“We have to do both,” Bezos said. “What our job at Blue Origin is to do, and what this space tourism mission is about, is having a mission where we can practice so much that we get really good at operational space travel.”

Bezos told CNN that work is aimed at building a “road to space” that could inspire future generations “to do amazing things there.”

“And those amazing things will solve problems here on Earth,” he said.

The rocket launch Tuesday also showcased the ways in which Bezos’ once-secretive company has begun to peel back its layers, although in a carefully orchestrated, marketing-savvy manner that has allowed Blue Origin to control its own narrative.

Journalists were set to attend a post-launch press conference with the crew members on Tuesday morning, but they were not allowed close to the action as the rocket lifted off and as the crew touched back down. Instead, Blue Origin’s own photographers captured images of the crew members emerging from the capsule and hugging their coworkers and friends. The day’s action was most vividly documented on the company’s own live stream, narrated by a Blue Origin sales representative.
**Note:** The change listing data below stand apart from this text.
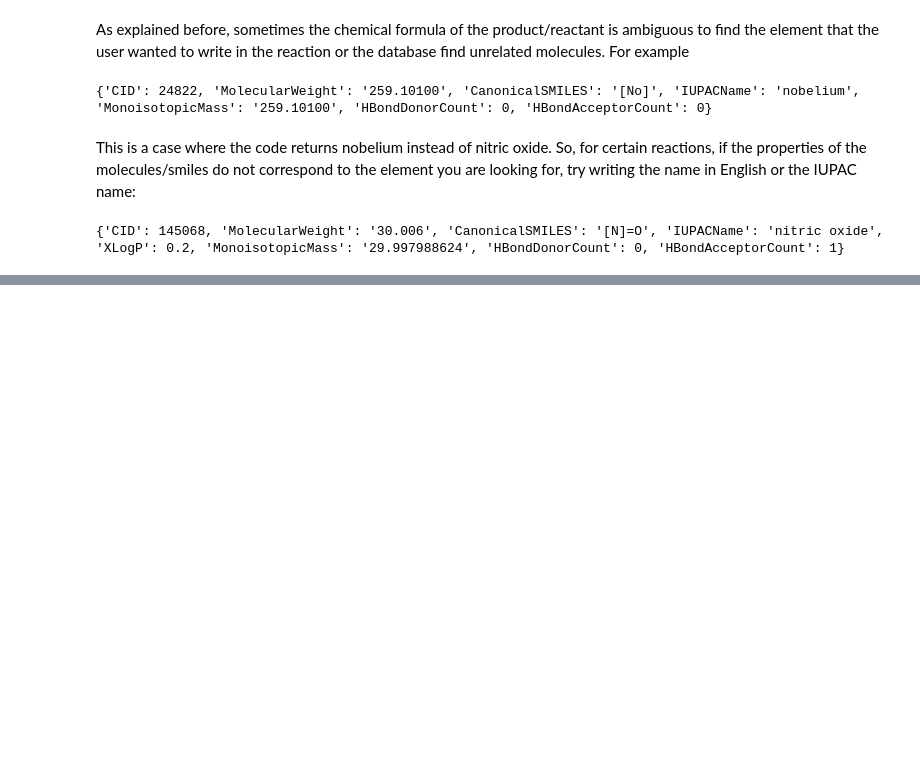
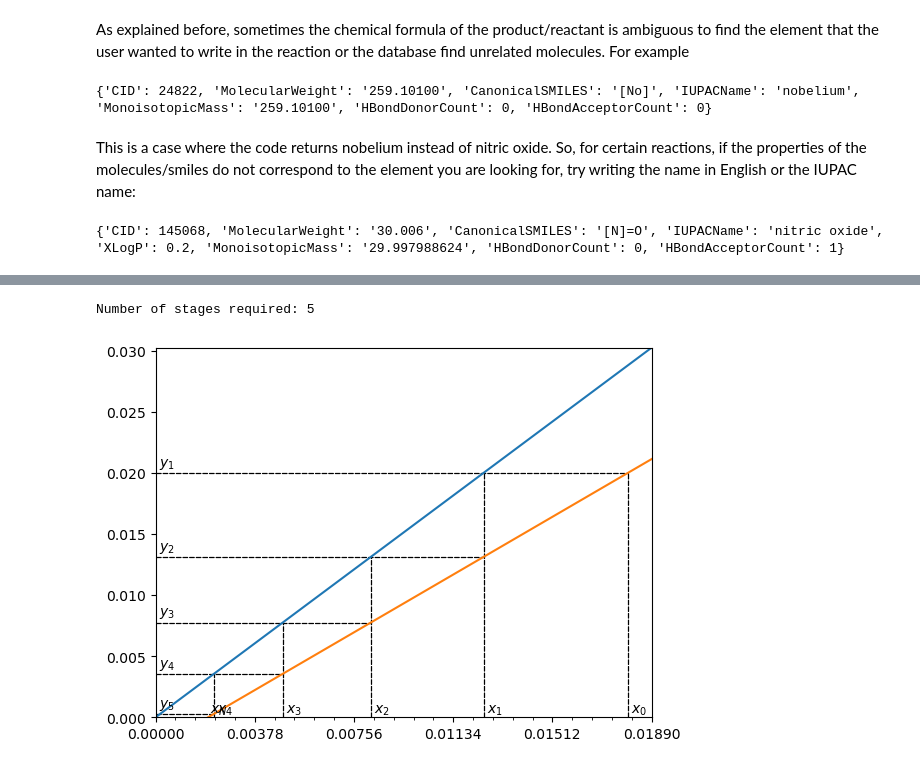
Before and after one commit to Arnautovich/ToolboxLab, a Jupyter notebook: notebooks/project_report.ipynb, the cells around one changed output, grey strips where cells are left out. Saved outputs shown, nothing was run; the diff lists cells and outputs as text; code cells hidden in the pictures; blank space fills up the shorter version.

```diff
--- a/notebooks/project_report.ipynb
+++ b/notebooks/project_report.ipynb
@@ -124,0 +145,9 @@ ImportError: cannot import name 'lle_counter_flow' from 'Toolbox.LLE' (/Users/ni
+# %%
+import Toolbox.LLE as tl
+
+fig, nb_stages = tl.lle(R=100, E = 80, yN_1 = 0, xN = 0.002, x0 = 0.018, kD = 1.6)
+
+print(f'Number of stages required: {nb_stages}')
+# %% [output]
+Number of stages required: 5
+[figure, added]
```
Also changed, not shown: parts of 7 cells of this notebook, 5 other files.
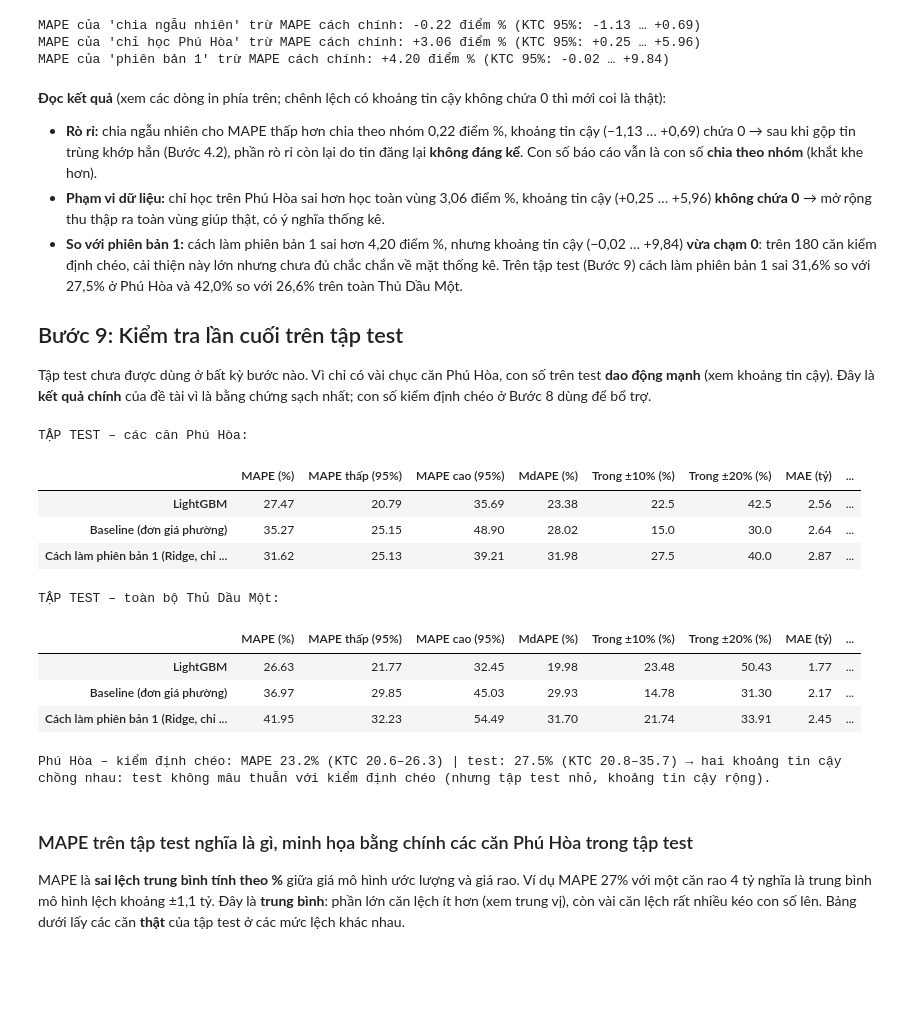
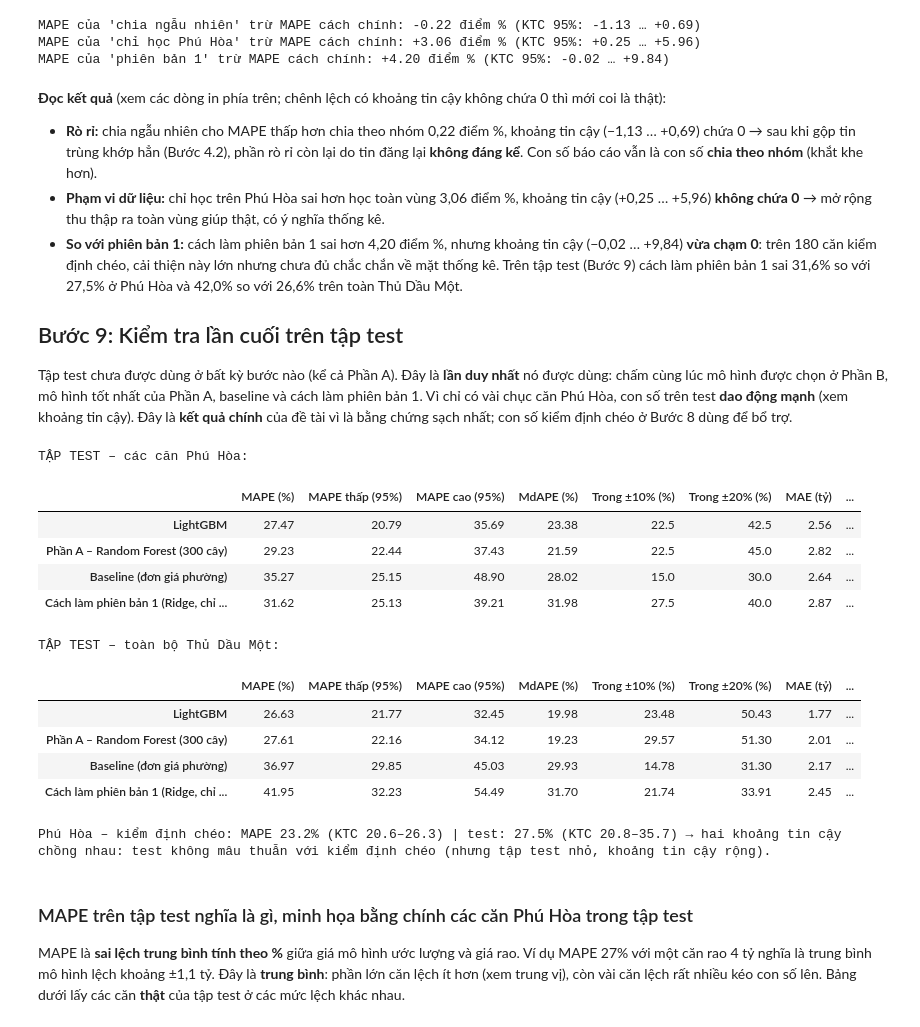
Before and after one commit to 2324801030095-cloud/Project_Du-doan-gia-nha, a Jupyter notebook: notebooks/2324801030095.ipynb, the cells around one changed output. Drawn from its saved outputs; the diff is of its cells as text; code cells hidden in the pictures; blank space fills up the shorter version.

```diff
--- a/notebooks/2324801030095.ipynb
+++ b/notebooks/2324801030095.ipynb
@@ -370,7 +370,7 @@ Phân tích sai số ở bản nháp cho thấy phần lớn sai số rất lớ
 
 **Lưu ý trung thực:** quy tắc "đơn giá lệch > 3 lần khu vực" dùng **giá** của chính tin đó, và được áp trước khi chia train/test, nên các tin bất thường bị loại khỏi cả tập test. Điều này có thể làm sai số đo được đẹp hơn một chút so với khi gặp tin thật ngoài thị trường. Bước 11 (phép kiểm 2) học và chấm lại với 4 ngưỡng, kể cả **không lọc**: sai số gần như không đổi (21,7–22,4%), nên ảnh hưởng này nhỏ.
 # %%
-from sklearn.neighbors import BallTree
+from mo_hinh_gia import lech_don_gia_khu_vuc
 
 ly_do = pd.Series("", index=df.index)
 def danh_dau(mask, s):
@@ -384,10 +384,7 @@ danh_dau(tieu_de_kd.str.contains(r"can ho|chung cu|\bcan (?:happy|c sky|the )")
          "Căn hộ chung cư đăng nhầm mục nhà")
 danh_dau(v.str.contains(r"\d\s*(?:ty|t)\s*x{2,}|gia[^\n\d]{0,12}\d+(?:[.,]\d+)?\s*(?:ty)?\s*-\s*\d+(?:[.,]\d+)?\s*ty\b"), "Giá mồi / không rõ ràng")
 danh_dau(df["t_dt_tho_cu"] / df["dt_dat"] < 0.5, "Thổ cư < 50% diện tích")
-xy = np.radians(df[["lat", "lon"]].to_numpy())
-u = np.log(df["don_gia"].to_numpy())
-_, idx = BallTree(xy, metric="haversine").query(xy, k=16)
-df["lech_log"] = np.abs(u - np.median(u[idx[:, 1:]], axis=1))       # |log đơn giá − log trung vị 15 căn gần nhất|
+df["lech_log"] = lech_don_gia_khu_vuc(df, k=15)      # |log đơn giá − log trung vị đơn giá 15 căn gần nhất| (cách tính: Phần B)
 danh_dau(df["lech_log"] > np.log(3), "Đơn giá lệch > 3 lần khu vực")
 df["ly_do_loai"] = ly_do
 df_truoc_loc = df.copy()                       # giữ lại để thử các ngưỡng lọc khác (Bước 11, kiểm tra độ nhạy)
@@ -642,9 +639,12 @@ MO_HINH_CO_BAN = {
 }
 # Chọn mô hình bằng kiểm định chéo trên tập train (không nhìn tập test)
 bang_cheo = pd.DataFrame({ten: mae_cheo(tao) for ten, tao in MO_HINH_CO_BAN.items()}, index=["MAE log – phần học", "MAE log – kiểm định"]).T
+# Baseline trên cùng 5 fold (baseline cần cột phường và diện tích nên tính riêng)
+bang_cheo.loc["Baseline (đơn giá phường)"] = [np.nan, np.mean([np.mean(np.abs(BaselineDonGiaPhuong().fit(train.iloc[a], ytr[a]).predict(train.iloc[b]) - ytr[b]))
+                                                                for a, b in FOLD])]
 bang_cheo["MAE ≈ sai số %"] = (np.exp(bang_cheo["MAE log – kiểm định"]) - 1) * 100
 print("Kiểm định chéo 5-fold trên tập train (sắp theo sai số kiểm định):"); display(bang_cheo.sort_values("MAE log – kiểm định").round(3))
-TOT_CO_BAN = bang_cheo["MAE log – kiểm định"].idxmin()
+TOT_CO_BAN = bang_cheo.drop("Baseline (đơn giá phường)")["MAE log – kiểm định"].idxmin()
 print(f"Mô hình cơ bản tốt nhất theo kiểm định chéo: {TOT_CO_BAN}")
 # %% [output]
 Kiểm định chéo 5-fold trên tập train (sắp theo sai số kiểm định):
@@ -705,0 +660,7 @@ Ba tầng đầu của cây quyết định, dạng luật if-then (giá trị l
+# %%
+# Tập test KHÔNG dùng ở Phần A. Chỉ học lại mô hình tốt nhất trên toàn bộ tập train;
+# nó được chấm trên tập test MỘT lần, cùng lúc với mô hình của Phần B (Bước 9).
+mo_hinh_co_ban_tot = MO_HINH_CO_BAN[TOT_CO_BAN]().fit(Xtr, ytr)
+cay_tot = cay(DO_SAU_TOT).fit(Xtr, ytr)
+print("Ba tầng đầu của cây quyết định (học trên toàn bộ tập train), dạng luật if-then (giá trị lá = log giá dự đoán):")
+print(export_text(cay_tot.named_steps["decisiontreeregressor"], feature_names=DT_CO_BAN, max_depth=2))
@@ -949,31 +930,33 @@ MAPE của 'phiên bản 1' trừ MAPE cách chính: +4.20 điểm % (KTC 95%: -
 - **So với phiên bản 1:** cách làm phiên bản 1 sai hơn 4,20 điểm %, nhưng khoảng tin cậy (−0,02 … +9,84) **vừa chạm 0**: trên 180 căn kiểm định chéo, cải thiện này lớn nhưng chưa đủ chắc chắn về mặt thống kê. Trên tập test (Bước 9) cách làm phiên bản 1 sai 31,6% so với 27,5% ở Phú Hòa và 42,0% so với 26,6% trên toàn Thủ Dầu Một.
 
 ## Bước 9: Kiểm tra lần cuối trên tập test
-Tập test chưa được dùng ở bất kỳ bước nào. Vì chỉ có vài chục căn Phú Hòa, con số trên test **dao động mạnh** (xem khoảng tin cậy). Đây là **kết quả chính** của đề tài vì là bằng chứng sạch nhất; con số kiểm định chéo ở Bước 8 dùng để bổ trợ.
+Tập test chưa được dùng ở bất kỳ bước nào (kể cả Phần A). Đây là **lần duy nhất** nó được dùng: chấm cùng lúc mô hình được chọn ở Phần B, mô hình tốt nhất của Phần A, baseline và cách làm phiên bản 1. Vì chỉ có vài chục căn Phú Hòa, con số trên test **dao động mạnh** (xem khoảng tin cậy). Đây là **kết quả chính** của đề tài vì là bằng chứng sạch nhất; con số kiểm định chéo ở Bước 8 dùng để bổ trợ.
 # %%
 mo_hinh_tot = MO_HINH[ten_tot_nhat]().fit(train, train["y"])
 baseline = BaselineDonGiaPhuong().fit(train, train["y"])
 v1 = PhienBan1().fit(ph_train, ph_train["y"])
-p_test = {ten_tot_nhat: mo_hinh_tot.predict(test), "Baseline (đơn giá phường)": baseline.predict(test),
-          "Cách làm phiên bản 1 (Ridge, chỉ Phú Hòa)": v1.predict(test)}
+p_test = {ten_tot_nhat: mo_hinh_tot.predict(test), f"Phần A – {TOT_CO_BAN}": mo_hinh_co_ban_tot.predict(Xte),
+          "Baseline (đơn giá phường)": baseline.predict(test), "Cách làm phiên bản 1 (Ridge, chỉ Phú Hòa)": v1.predict(test)}
 m_ph, m_tdm = (test["phu_hoa"] == 1).to_numpy(), np.ones(len(test), bool)
 bang_test_ph, bang_test_tdm = bang_danh_gia(test, p_test, m_ph), bang_danh_gia(test, p_test, m_tdm)
 print("TẬP TEST – các căn Phú Hòa:"); display(bang_test_ph.round(2))
 print("TẬP TEST – toàn bộ Thủ Dầu Một:"); display(bang_test_tdm.round(2))
 cv_, te_ = bang_cv_ph.loc[ten_tot_nhat], bang_test_ph.loc[ten_tot_nhat]
 print(f"Phú Hòa – kiểm định chéo: MAPE {cv_['MAPE (%)']:.1f}% (KTC {cv_['MAPE thấp (95%)']:.1f}–{cv_['MAPE cao (95%)']:.1f}) | "
       f"test: {te_['MAPE (%)']:.1f}% (KTC {te_['MAPE thấp (95%)']:.1f}–{te_['MAPE cao (95%)']:.1f}) → "
       + ("hai khoảng tin cậy chồng nhau: test không mâu thuẫn với kiểm định chéo (nhưng tập test nhỏ, khoảng tin cậy rộng)." if te_['MAPE thấp (95%)'] <= cv_['MAPE cao (95%)'] and cv_['MAPE thấp (95%)'] <= te_['MAPE cao (95%)']
          else "hai khoảng tin cậy KHÔNG chồng nhau: cần xem lại."))
 # %% [output]
 TẬP TEST – các căn Phú Hòa:
 |  | MAPE (%) | MAPE thấp (95%) | MAPE cao (95%) | MdAPE (%) | Trong ±10% (%) | Trong ±20% (%) | MAE (tỷ) | ... |
 | LightGBM | 27.47 | 20.79 | 35.69 | 23.38 | 22.5 | 42.5 | 2.56 | ... |
+| Phần A – Random Forest (300 cây) | 29.23 | 22.44 | 37.43 | 21.59 | 22.5 | 45.0 | 2.82 | ... |
 | Baseline (đơn giá phường) | 35.27 | 25.15 | 48.90 | 28.02 | 15.0 | 30.0 | 2.64 | ... |
 | Cách làm phiên bản 1 (Ridge, chỉ ... | 31.62 | 25.13 | 39.21 | 31.98 | 27.5 | 40.0 | 2.87 | ... |
 TẬP TEST – toàn bộ Thủ Dầu Một:
 |  | MAPE (%) | MAPE thấp (95%) | MAPE cao (95%) | MdAPE (%) | Trong ±10% (%) | Trong ±20% (%) | MAE (tỷ) | ... |
 | LightGBM | 26.63 | 21.77 | 32.45 | 19.98 | 23.48 | 50.43 | 1.77 | ... |
+| Phần A – Random Forest (300 cây) | 27.61 | 22.16 | 34.12 | 19.23 | 29.57 | 51.30 | 2.01 | ... |
 | Baseline (đơn giá phường) | 36.97 | 29.85 | 45.03 | 29.93 | 14.78 | 31.30 | 2.17 | ... |
 | Cách làm phiên bản 1 (Ridge, chỉ ... | 41.95 | 32.23 | 54.49 | 31.70 | 21.74 | 33.91 | 2.45 | ... |
 Phú Hòa – kiểm định chéo: MAPE 23.2% (KTC 20.6–26.3) | test: 27.5% (KTC 20.8–35.7) → hai khoảng tin cậy chồng nhau: test không mâu thuẫn với kiểm định chéo (nhưng tập test nhỏ, khoảng tin cậy rộng).
```
Also changed, not shown: parts of 9 cells of this notebook, 9 other files.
During an on-stage discussion after the launch, the company showed video clips of the crew members playing around in the weightlessness of space — doing flips, throwing skittles at each other — and of the crew emerging from the craft’s capsule.

“Everyone on the ground was very emotional, we were just having fun,” Oliver Daemen, the Dutch student, said of that moment.

Responding to a reporter’s question, Bezos said the company plans to launch two similar flights this year.

“We want the cadence to be very high,” he said. “We’re approaching $100 million in private sales already, and the demand is very high.”

In recent days, company representatives said they had already been in talks with wealthy participants in a for a ride on New Shepard. The still-anonymous winner of that auction wasn’t able to attend Tuesday’s flight due to a “scheduling conflict,” the company said.

“We hope to have a flight at the end of September, first of October, for our next flight,” Blue Origin CEO Bob Smith said during a briefing with reporters on Sunday.

Editor's note: an earlier version of this story said the rocket flight lasted 10 minutes and 20 seconds. That has been updated to read 10 minutes and 10 seconds, the length that Blue Origin in its recap of the flight.

Travis Bubenik is All Things Considered Host and Big Bend Reporter at Marfa Public Radio.